── TASK MATERIAL

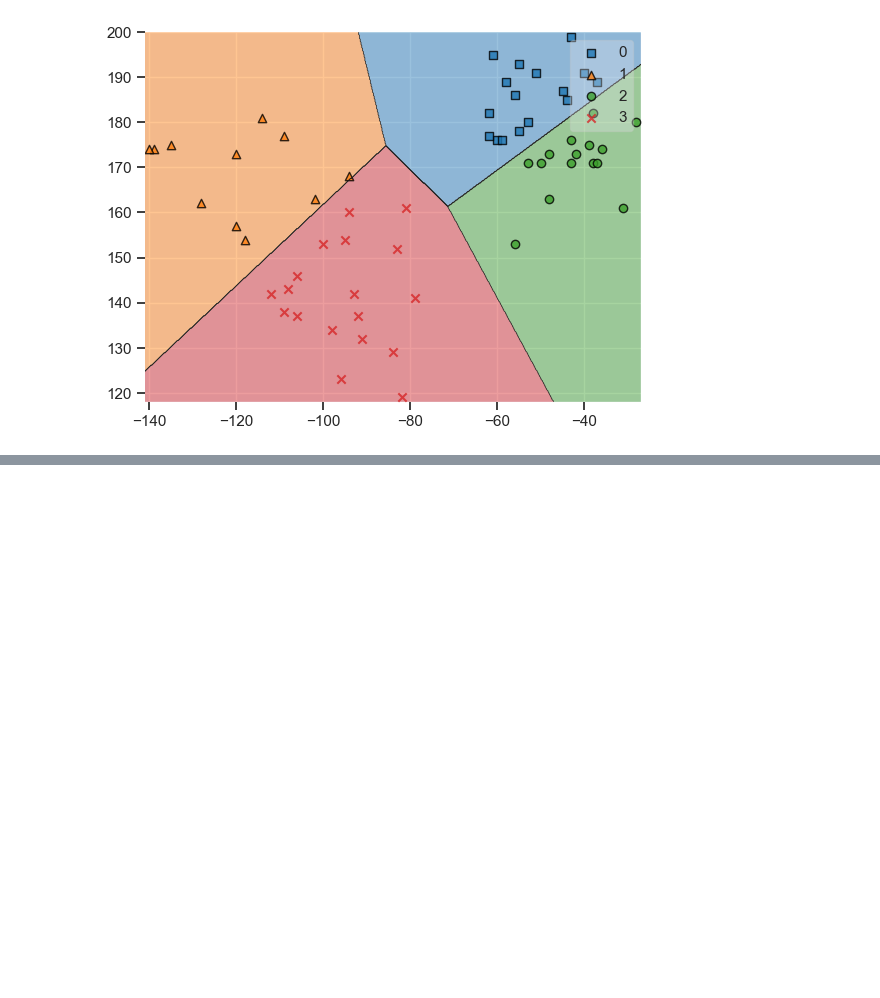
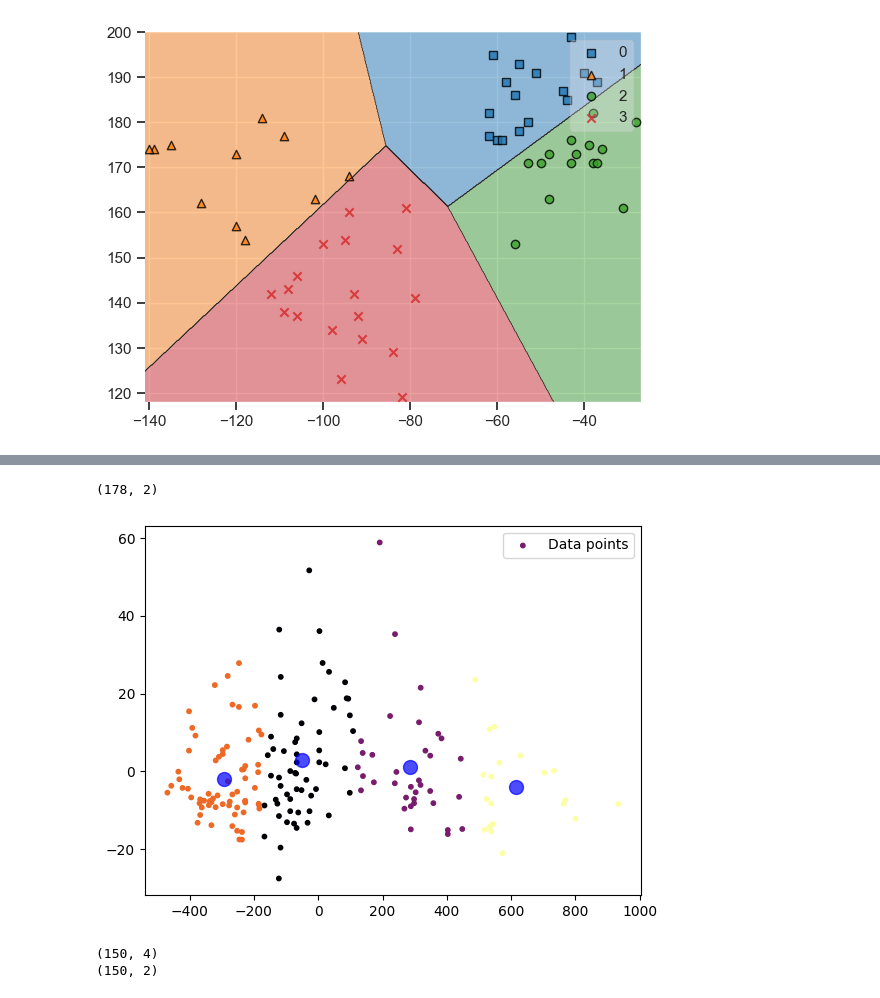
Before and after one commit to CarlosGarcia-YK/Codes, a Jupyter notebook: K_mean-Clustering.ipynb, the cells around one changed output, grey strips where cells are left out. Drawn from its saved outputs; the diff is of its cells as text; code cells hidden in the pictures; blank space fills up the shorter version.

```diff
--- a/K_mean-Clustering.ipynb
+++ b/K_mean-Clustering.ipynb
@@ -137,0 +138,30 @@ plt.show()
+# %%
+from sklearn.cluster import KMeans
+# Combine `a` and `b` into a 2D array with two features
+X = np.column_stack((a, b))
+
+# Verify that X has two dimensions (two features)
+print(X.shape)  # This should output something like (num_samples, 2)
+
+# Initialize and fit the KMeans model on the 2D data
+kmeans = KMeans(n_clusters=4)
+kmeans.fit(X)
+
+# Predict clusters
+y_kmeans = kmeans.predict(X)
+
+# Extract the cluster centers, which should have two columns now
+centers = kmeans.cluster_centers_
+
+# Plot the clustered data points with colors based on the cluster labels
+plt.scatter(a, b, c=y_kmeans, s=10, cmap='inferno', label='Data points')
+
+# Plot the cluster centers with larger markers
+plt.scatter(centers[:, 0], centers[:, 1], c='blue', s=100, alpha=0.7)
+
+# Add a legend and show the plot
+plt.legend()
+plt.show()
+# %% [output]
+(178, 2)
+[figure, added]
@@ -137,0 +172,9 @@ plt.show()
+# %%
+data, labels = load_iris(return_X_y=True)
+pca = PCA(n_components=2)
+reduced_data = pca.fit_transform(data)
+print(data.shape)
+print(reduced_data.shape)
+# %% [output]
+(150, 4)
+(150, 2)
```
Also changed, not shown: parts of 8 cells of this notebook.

────

* _PROMPT_
The listing is to be reproduced in full and exactly, except that its pictures are to be dropped.

* _RESPONSE TO THE EXERCISE_
Before and after one commit to CarlosGarcia-YK/Codes, a Jupyter notebook: K_mean-Clustering.ipynb, the cells around one changed output, grey strips where cells are left out. Drawn from its saved outputs; the diff is of its cells as text; code cells hidden in the pictures; blank space fills up the shorter version.

```diff
--- a/K_mean-Clustering.ipynb
+++ b/K_mean-Clustering.ipynb
@@ -137,0 +138,30 @@ plt.show()
+# %%
+from sklearn.cluster import KMeans
+# Combine `a` and `b` into a 2D array with two features
+X = np.column_stack((a, b))
+
+# Verify that X has two dimensions (two features)
+print(X.shape)  # This should output something like (num_samples, 2)
+
+# Initialize and fit the KMeans model on the 2D data
+kmeans = KMeans(n_clusters=4)
+kmeans.fit(X)
+
+# Predict clusters
+y_kmeans = kmeans.predict(X)
+
+# Extract the cluster centers, which should have two columns now
+centers = kmeans.cluster_centers_
+
+# Plot the clustered data points with colors based on the cluster labels
+plt.scatter(a, b, c=y_kmeans, s=10, cmap='inferno', label='Data points')
+
+# Plot the cluster centers with larger markers
+plt.scatter(centers[:, 0], centers[:, 1], c='blue', s=100, alpha=0.7)
+
+# Add a legend and show the plot
+plt.legend()
+plt.show()
+# %% [output]
+(178, 2)
+[figure, added]
@@ -137,0 +172,9 @@ plt.show()
+# %%
+data, labels = load_iris(return_X_y=True)
+pca = PCA(n_components=2)
+reduced_data = pca.fit_transform(data)
+print(data.shape)
+print(reduced_data.shape)
+# %% [output]
+(150, 4)
+(150, 2)
```
Also changed, not shown: parts of 8 cells of this notebook.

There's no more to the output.